It’s been a little over a week since WWE Network moved to Peacock’s streaming service, but some wrestling fans have already unhappy with NBCUniversal for removing a few segments from WWE’s past that had objectively bad taste.
Viewers have noticed that the version of WrestleMania 6 on Peacock no longer includes an interview and a contest where one side of “Rowdy” Roddy Piper’s body was painted black. Another short clip in which WWE Chairman and CEO Vince McMahon used a racist term on screen has been completely omitted Survivor Series 2005
WWE, especially in the late ’90s, when the’ Attitude Era ‘turned pro wrestling into a cultural phenomenon, brought out many questionable segments that only get worse when viewed through a 2021 lens. Some were downright insulting, overtly racist, and should never have happened at the time. Others were downright bizarre.
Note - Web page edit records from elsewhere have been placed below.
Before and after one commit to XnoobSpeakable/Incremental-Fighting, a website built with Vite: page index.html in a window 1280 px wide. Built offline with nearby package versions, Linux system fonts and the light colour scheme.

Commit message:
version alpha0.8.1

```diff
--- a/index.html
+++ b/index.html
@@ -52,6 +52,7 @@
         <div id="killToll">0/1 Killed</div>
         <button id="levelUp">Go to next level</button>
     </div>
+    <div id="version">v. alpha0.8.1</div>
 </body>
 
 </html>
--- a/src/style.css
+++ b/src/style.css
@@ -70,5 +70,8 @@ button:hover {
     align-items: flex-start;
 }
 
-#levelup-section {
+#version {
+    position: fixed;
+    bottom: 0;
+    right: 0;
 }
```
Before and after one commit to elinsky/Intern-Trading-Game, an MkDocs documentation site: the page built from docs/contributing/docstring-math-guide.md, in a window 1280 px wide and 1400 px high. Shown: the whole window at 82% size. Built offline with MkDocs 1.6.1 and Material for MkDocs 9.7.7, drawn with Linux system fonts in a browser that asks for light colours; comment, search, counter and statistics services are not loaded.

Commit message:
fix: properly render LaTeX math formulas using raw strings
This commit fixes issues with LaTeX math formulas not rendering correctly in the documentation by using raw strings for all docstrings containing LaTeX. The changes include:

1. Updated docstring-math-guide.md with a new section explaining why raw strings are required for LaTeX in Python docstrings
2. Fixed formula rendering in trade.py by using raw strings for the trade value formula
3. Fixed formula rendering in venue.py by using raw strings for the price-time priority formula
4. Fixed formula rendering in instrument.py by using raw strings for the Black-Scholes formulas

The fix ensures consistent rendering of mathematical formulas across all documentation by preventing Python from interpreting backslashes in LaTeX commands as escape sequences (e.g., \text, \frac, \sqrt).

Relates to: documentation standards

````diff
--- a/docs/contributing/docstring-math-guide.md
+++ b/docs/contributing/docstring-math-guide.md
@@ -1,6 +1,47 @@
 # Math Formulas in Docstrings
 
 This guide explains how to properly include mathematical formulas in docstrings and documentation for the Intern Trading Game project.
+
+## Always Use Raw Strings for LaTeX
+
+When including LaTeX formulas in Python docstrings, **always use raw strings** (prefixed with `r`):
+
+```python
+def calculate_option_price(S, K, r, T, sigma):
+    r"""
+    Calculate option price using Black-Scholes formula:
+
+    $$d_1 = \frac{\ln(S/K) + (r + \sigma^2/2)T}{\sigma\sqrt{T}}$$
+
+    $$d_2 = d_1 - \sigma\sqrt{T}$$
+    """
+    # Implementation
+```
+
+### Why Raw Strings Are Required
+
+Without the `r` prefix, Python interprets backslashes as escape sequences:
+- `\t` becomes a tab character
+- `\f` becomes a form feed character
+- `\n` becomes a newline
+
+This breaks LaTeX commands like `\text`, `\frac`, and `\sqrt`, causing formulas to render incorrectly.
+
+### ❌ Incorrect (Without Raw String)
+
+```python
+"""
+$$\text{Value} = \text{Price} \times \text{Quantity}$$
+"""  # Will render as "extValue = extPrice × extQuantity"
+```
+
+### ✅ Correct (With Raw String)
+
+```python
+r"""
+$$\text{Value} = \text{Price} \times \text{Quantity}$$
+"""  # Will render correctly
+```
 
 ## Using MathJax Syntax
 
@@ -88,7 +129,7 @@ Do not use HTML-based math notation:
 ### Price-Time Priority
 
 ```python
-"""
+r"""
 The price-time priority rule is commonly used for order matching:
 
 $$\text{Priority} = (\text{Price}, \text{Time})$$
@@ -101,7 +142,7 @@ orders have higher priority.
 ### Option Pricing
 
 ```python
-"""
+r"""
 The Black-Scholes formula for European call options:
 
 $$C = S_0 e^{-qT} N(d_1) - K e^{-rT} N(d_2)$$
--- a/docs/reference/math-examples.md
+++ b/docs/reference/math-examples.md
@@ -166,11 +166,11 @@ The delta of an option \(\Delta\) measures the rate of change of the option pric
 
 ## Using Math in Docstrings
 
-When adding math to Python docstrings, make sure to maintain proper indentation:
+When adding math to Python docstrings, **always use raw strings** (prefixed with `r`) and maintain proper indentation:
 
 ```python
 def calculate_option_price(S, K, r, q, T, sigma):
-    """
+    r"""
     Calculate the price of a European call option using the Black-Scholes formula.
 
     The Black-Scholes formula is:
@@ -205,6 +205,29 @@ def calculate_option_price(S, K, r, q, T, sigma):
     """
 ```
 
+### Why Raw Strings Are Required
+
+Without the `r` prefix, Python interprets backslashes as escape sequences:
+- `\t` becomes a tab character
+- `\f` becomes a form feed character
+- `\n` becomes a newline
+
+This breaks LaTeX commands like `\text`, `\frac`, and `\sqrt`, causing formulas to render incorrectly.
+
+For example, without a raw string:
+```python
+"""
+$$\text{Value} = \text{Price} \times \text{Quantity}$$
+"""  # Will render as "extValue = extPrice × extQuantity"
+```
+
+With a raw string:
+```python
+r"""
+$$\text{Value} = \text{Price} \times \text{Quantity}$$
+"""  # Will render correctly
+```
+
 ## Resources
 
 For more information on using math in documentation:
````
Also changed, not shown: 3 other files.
If you think you’re having a bad day, remember that there is an NBC intern scrolling through WWE’s entire video library editing offensive content for the Peacock Network, yet to come across Mae Young making a hand for the first time …
– Wrestling Travel (@WrestlingTravel) March 25, 2021
Some wrestlers have fun with the news:
I’m pretty sure none of my dad’s WWF promos make it to Peacock
– Brian Pillman Jr. (@FlyinBrianJr) March 25, 2021
Hey #Peacock if you wanted to remove any of my 2003 dance gimmicks, that would be okay.
– Lance Storm (@LanceStorm) March 26, 2021
On the WWE network, these shows were all available in their original form with no apparent cuts or censorship. Rather than erasing history, fans have suggested that Peacock should go the same way as Disney Plus and show a disclaimer before programming, which is particularly reprehensible.
That doesn’t seem to be the approach Peacock is taking. According to The Hollywood ReporterNBCUniversal is reviewing the entire WWE video library gained from the WWE Network deal. This partly explains why only some of the WWE pay-per-views and past shows are available to stream as of now; Peacock has said it plans to have the entire vault up and running by the end of August. WWE will be notified of any changes and edits, the report said. The edge has reached out to both Peacock and WWE for more details and context on how the former plans to edit WWE content.
The stand-alone WWE network service will shut down to customers in the United States in a few days: it goes offline on April 4. After that, Peacock will be the only destination with all this professional wrestling history. Outside of the US, the WWE network remains operational, and this has led some fans to seek out VPN options to maintain access to the service they are familiar with, and one that preserves WWE’s past as it happened – even the terrible pieces.